EXERCISE :: Copy the data precisely, keeping every character.

(Stored items from a collection)

⟨

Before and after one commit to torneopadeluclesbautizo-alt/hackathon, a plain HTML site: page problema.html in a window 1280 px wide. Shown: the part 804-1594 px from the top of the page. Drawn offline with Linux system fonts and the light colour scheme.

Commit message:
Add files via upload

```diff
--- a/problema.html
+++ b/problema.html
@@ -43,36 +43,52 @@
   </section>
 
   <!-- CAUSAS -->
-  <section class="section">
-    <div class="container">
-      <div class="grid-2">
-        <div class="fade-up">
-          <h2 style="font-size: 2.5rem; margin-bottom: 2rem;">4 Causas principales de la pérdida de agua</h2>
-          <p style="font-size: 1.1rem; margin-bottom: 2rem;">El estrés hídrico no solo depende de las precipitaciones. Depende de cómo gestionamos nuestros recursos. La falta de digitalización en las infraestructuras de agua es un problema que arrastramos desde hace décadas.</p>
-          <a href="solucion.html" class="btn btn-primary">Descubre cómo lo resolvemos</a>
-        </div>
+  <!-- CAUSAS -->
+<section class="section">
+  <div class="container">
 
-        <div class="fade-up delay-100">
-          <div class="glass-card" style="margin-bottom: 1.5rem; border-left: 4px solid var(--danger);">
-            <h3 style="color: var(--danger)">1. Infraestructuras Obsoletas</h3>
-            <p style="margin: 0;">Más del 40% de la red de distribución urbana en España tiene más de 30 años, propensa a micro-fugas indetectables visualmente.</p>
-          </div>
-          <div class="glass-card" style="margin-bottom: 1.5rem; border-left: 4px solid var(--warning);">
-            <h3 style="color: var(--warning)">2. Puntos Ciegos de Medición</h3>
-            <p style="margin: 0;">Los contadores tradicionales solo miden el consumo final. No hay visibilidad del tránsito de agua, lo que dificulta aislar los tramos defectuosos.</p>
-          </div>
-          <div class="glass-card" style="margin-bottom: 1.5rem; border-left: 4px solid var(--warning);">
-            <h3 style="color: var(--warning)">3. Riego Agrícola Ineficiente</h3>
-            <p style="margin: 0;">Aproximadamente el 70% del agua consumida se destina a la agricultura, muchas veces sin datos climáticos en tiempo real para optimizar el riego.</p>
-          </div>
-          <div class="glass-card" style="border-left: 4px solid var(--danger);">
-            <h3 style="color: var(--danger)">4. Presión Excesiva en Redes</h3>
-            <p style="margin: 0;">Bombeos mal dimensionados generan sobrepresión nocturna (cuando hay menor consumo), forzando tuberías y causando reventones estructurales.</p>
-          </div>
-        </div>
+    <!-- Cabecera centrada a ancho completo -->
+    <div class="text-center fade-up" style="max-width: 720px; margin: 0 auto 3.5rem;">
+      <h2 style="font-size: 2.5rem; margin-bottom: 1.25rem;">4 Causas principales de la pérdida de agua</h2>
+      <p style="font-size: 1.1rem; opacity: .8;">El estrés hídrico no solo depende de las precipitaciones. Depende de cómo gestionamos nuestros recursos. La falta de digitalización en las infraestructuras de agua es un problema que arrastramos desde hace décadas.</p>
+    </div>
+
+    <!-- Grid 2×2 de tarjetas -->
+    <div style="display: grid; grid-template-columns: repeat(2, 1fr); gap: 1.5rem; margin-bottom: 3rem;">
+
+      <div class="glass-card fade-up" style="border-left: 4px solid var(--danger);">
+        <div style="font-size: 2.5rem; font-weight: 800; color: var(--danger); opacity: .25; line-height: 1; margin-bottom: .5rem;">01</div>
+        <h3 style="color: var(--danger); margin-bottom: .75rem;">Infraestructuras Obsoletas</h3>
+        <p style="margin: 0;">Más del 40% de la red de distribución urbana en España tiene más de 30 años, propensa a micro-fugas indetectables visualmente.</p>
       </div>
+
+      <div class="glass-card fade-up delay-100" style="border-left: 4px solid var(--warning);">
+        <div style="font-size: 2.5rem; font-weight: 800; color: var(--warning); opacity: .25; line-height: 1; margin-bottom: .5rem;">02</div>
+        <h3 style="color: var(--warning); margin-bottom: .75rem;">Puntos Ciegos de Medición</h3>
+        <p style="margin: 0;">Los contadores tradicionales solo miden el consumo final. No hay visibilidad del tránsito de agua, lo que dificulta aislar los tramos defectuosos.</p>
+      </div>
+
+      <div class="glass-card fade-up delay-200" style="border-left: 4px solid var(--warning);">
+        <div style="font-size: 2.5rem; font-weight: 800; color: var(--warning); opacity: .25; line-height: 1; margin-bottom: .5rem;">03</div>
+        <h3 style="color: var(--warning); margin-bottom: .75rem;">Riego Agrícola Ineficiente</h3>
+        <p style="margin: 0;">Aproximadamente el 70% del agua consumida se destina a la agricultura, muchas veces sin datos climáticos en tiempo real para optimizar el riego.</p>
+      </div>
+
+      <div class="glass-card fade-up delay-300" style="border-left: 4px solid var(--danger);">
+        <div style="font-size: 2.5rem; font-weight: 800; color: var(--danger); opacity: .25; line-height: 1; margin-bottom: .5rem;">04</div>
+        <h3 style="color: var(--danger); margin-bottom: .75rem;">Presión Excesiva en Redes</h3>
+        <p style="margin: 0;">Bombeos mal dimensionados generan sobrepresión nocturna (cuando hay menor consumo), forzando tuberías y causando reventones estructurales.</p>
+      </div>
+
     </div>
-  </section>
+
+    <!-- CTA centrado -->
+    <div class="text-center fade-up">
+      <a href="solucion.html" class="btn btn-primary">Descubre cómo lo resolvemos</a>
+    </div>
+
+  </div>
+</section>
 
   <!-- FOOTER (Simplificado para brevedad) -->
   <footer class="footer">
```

⟩

ANSWER TO THIS PROBLEM ::
Before and after one commit to torneopadeluclesbautizo-alt/hackathon, a plain HTML site: page problema.html in a window 1280 px wide. Shown: the part 804-1594 px from the top of the page. Drawn offline with Linux system fonts and the light colour scheme.

Commit message:
Add files via upload

```diff
--- a/problema.html
+++ b/problema.html
@@ -43,36 +43,52 @@
   </section>
 
   <!-- CAUSAS -->
-  <section class="section">
-    <div class="container">
-      <div class="grid-2">
-        <div class="fade-up">
-          <h2 style="font-size: 2.5rem; margin-bottom: 2rem;">4 Causas principales de la pérdida de agua</h2>
-          <p style="font-size: 1.1rem; margin-bottom: 2rem;">El estrés hídrico no solo depende de las precipitaciones. Depende de cómo gestionamos nuestros recursos. La falta de digitalización en las infraestructuras de agua es un problema que arrastramos desde hace décadas.</p>
-          <a href="solucion.html" class="btn btn-primary">Descubre cómo lo resolvemos</a>
-        </div>
+  <!-- CAUSAS -->
+<section class="section">
+  <div class="container">
 
-        <div class="fade-up delay-100">
-          <div class="glass-card" style="margin-bottom: 1.5rem; border-left: 4px solid var(--danger);">
-            <h3 style="color: var(--danger)">1. Infraestructuras Obsoletas</h3>
-            <p style="margin: 0;">Más del 40% de la red de distribución urbana en España tiene más de 30 años, propensa a micro-fugas indetectables visualmente.</p>
-          </div>
-          <div class="glass-card" style="margin-bottom: 1.5rem; border-left: 4px solid var(--warning);">
-            <h3 style="color: var(--warning)">2. Puntos Ciegos de Medición</h3>
-            <p style="margin: 0;">Los contadores tradicionales solo miden el consumo final. No hay visibilidad del tránsito de agua, lo que dificulta aislar los tramos defectuosos.</p>
-          </div>
-          <div class="glass-card" style="margin-bottom: 1.5rem; border-left: 4px solid var(--warning);">
-            <h3 style="color: var(--warning)">3. Riego Agrícola Ineficiente</h3>
-            <p style="margin: 0;">Aproximadamente el 70% del agua consumida se destina a la agricultura, muchas veces sin datos climáticos en tiempo real para optimizar el riego.</p>
-          </div>
-          <div class="glass-card" style="border-left: 4px solid var(--danger);">
-            <h3 style="color: var(--danger)">4. Presión Excesiva en Redes</h3>
-            <p style="margin: 0;">Bombeos mal dimensionados generan sobrepresión nocturna (cuando hay menor consumo), forzando tuberías y causando reventones estructurales.</p>
-          </div>
-        </div>
+    <!-- Cabecera centrada a ancho completo -->
+    <div class="text-center fade-up" style="max-width: 720px; margin: 0 auto 3.5rem;">
+      <h2 style="font-size: 2.5rem; margin-bottom: 1.25rem;">4 Causas principales de la pérdida de agua</h2>
+      <p style="font-size: 1.1rem; opacity: .8;">El estrés hídrico no solo depende de las precipitaciones. Depende de cómo gestionamos nuestros recursos. La falta de digitalización en las infraestructuras de agua es un problema que arrastramos desde hace décadas.</p>
+    </div>
+
+    <!-- Grid 2×2 de tarjetas -->
+    <div style="display: grid; grid-template-columns: repeat(2, 1fr); gap: 1.5rem; margin-bottom: 3rem;">
+
+      <div class="glass-card fade-up" style="border-left: 4px solid var(--danger);">
+        <div style="font-size: 2.5rem; font-weight: 800; color: var(--danger); opacity: .25; line-height: 1; margin-bottom: .5rem;">01</div>
+        <h3 style="color: var(--danger); margin-bottom: .75rem;">Infraestructuras Obsoletas</h3>
+        <p style="margin: 0;">Más del 40% de la red de distribución urbana en España tiene más de 30 años, propensa a micro-fugas indetectables visualmente.</p>
       </div>
+
+      <div class="glass-card fade-up delay-100" style="border-left: 4px solid var(--warning);">
+        <div style="font-size: 2.5rem; font-weight: 800; color: var(--warning); opacity: .25; line-height: 1; margin-bottom: .5rem;">02</div>
+        <h3 style="color: var(--warning); margin-bottom: .75rem;">Puntos Ciegos de Medición</h3>
+        <p style="margin: 0;">Los contadores tradicionales solo miden el consumo final. No hay visibilidad del tránsito de agua, lo que dificulta aislar los tramos defectuosos.</p>
+      </div>
+
+      <div class="glass-card fade-up delay-200" style="border-left: 4px solid var(--warning);">
+        <div style="font-size: 2.5rem; font-weight: 800; color: var(--warning); opacity: .25; line-height: 1; margin-bottom: .5rem;">03</div>
+        <h3 style="color: var(--warning); margin-bottom: .75rem;">Riego Agrícola Ineficiente</h3>
+        <p style="margin: 0;">Aproximadamente el 70% del agua consumida se destina a la agricultura, muchas veces sin datos climáticos en tiempo real para optimizar el riego.</p>
+      </div>
+
+      <div class="glass-card fade-up delay-300" style="border-left: 4px solid var(--danger);">
+        <div style="font-size: 2.5rem; font-weight: 800; color: var(--danger); opacity: .25; line-height: 1; margin-bottom: .5rem;">04</div>
+        <h3 style="color: var(--danger); margin-bottom: .75rem;">Presión Excesiva en Redes</h3>
+        <p style="margin: 0;">Bombeos mal dimensionados generan sobrepresión nocturna (cuando hay menor consumo), forzando tuberías y causando reventones estructurales.</p>
+      </div>
+
     </div>
-  </section>
+
+    <!-- CTA centrado -->
+    <div class="text-center fade-up">
+      <a href="solucion.html" class="btn btn-primary">Descubre cómo lo resolvemos</a>
+    </div>
+
+  </div>
+</section>
 
   <!-- FOOTER (Simplificado para brevedad) -->
   <footer class="footer">
```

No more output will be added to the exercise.